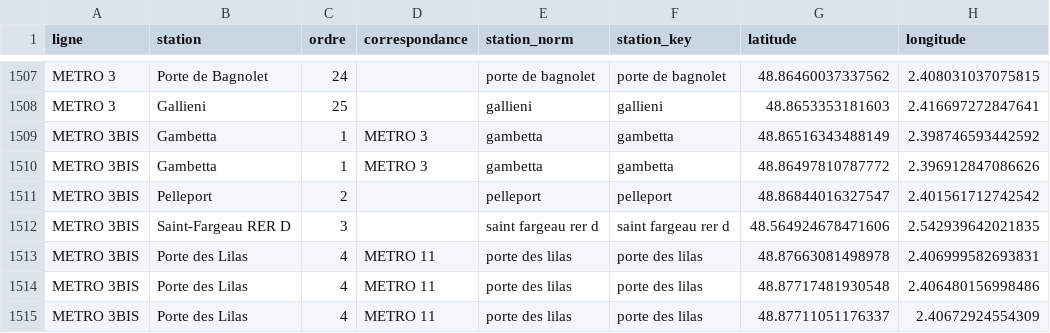
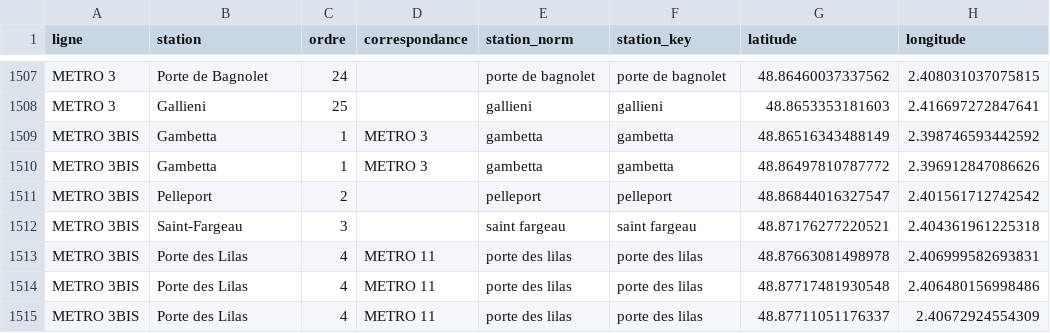
Before and after one commit to Adelllllllll/BLOB-IA, a CSV file: data/stations_lignes_coords.csv, drawn as a sheet; only a part is shown, gaps mark what is left out.

```diff
--- a/data/stations_lignes_coords.csv
+++ b/data/stations_lignes_coords.csv
@@ -1511,3 +1511,3 @@ METRO 3BIS,Gambetta,1,METRO 3,gambetta,gambetta,48.86497810787772,2.396912847086
 METRO 3BIS,Pelleport,2,,pelleport,pelleport,48.86844016327547,2.401561712742542
-METRO 3BIS,Saint-Fargeau RER D,3,,saint fargeau rer d,saint fargeau rer d,48.564924678471606,2.542939642021835
+METRO 3BIS,Saint-Fargeau,3,,saint fargeau,saint fargeau,48.87176277220521,2.404361961225318
 METRO 3BIS,Porte des Lilas,4,METRO 11,porte des lilas,porte des lilas,48.87663081498978,2.406999582693831
```
Also changed, not shown: data/Stations_IDF.csv, data/Stations_IDF_aligned.csv, 7 other files.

* AIM OF THE TASK
All lines in the entries above that hold the word "data" need to be copied.

* WRITTEN ANSWER
Before and after one commit to Adelllllllll/BLOB-IA, a CSV file: data/stations_lignes_coords.csv, drawn as a sheet; only a part is shown, gaps mark what is left out.
--- a/data/stations_lignes_coords.csv
+++ b/data/stations_lignes_coords.csv
Also changed, not shown: data/Stations_IDF.csv, data/Stations_IDF_aligned.csv, 7 other files.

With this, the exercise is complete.